**TRY IT**
In the data, extract each line that holds the string "forms".

**ENTRIES SHOWN**
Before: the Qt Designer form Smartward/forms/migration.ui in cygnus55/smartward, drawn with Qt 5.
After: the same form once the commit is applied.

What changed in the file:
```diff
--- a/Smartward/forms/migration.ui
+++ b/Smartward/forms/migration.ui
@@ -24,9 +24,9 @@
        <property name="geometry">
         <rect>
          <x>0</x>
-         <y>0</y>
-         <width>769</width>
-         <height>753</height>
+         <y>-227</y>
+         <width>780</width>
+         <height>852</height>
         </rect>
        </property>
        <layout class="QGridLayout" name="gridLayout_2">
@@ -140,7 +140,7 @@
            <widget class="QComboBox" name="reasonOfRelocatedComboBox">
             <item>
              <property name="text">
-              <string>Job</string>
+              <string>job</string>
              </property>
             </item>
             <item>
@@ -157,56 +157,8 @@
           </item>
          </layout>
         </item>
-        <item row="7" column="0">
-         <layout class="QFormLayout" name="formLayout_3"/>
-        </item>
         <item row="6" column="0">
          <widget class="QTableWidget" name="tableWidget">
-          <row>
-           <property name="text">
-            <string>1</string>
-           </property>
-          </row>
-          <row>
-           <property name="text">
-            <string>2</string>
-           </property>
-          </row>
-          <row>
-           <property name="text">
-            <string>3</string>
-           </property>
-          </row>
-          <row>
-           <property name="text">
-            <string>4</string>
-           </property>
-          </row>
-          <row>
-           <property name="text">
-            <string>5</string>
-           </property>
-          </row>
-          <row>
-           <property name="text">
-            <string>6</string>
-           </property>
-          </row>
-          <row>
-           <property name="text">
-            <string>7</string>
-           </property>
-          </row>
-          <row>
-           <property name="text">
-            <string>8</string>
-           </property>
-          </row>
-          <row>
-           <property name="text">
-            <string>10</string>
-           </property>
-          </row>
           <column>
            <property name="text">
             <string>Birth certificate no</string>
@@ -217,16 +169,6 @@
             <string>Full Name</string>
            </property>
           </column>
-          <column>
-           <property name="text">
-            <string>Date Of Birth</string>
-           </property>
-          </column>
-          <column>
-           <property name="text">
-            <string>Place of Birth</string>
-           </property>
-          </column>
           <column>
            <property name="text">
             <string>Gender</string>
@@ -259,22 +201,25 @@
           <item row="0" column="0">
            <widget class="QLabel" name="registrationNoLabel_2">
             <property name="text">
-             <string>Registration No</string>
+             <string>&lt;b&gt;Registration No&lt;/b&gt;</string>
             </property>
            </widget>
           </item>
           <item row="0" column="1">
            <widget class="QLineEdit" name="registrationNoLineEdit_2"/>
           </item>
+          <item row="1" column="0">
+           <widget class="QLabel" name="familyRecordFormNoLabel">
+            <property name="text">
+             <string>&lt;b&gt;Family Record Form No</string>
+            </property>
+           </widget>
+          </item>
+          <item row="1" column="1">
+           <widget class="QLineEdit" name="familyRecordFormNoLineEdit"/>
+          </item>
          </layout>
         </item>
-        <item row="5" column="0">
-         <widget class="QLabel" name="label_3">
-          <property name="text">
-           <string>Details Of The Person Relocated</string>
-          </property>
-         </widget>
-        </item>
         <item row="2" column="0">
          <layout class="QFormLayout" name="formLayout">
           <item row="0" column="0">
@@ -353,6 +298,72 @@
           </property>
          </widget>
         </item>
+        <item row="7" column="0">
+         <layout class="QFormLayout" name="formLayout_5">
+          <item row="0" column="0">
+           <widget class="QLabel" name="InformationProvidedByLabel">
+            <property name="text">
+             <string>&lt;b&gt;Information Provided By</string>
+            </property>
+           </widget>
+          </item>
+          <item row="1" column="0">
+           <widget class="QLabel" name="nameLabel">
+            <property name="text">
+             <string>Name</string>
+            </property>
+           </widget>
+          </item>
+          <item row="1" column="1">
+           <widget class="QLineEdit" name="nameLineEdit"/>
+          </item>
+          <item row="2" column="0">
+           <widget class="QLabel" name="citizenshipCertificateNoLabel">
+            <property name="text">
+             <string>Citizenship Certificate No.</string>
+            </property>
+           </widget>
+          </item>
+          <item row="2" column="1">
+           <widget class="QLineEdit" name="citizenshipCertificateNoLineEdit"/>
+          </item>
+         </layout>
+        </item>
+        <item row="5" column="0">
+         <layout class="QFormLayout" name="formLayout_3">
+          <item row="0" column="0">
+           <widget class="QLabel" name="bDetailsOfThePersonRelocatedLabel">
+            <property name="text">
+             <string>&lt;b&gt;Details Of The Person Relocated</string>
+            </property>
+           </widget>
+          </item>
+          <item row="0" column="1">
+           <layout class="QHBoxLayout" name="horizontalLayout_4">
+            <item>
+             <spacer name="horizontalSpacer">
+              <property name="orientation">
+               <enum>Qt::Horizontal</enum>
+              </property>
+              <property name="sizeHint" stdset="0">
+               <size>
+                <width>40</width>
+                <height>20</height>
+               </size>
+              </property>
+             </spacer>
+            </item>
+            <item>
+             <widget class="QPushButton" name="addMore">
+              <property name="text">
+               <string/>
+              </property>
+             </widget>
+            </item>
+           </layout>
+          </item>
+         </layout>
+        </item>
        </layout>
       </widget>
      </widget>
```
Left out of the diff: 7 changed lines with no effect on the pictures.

**WRITTEN ANSWER**
Before: the Qt Designer form Smartward/forms/migration.ui in cygnus55/smartward, drawn with Qt 5.
--- a/Smartward/forms/migration.ui
+++ b/Smartward/forms/migration.ui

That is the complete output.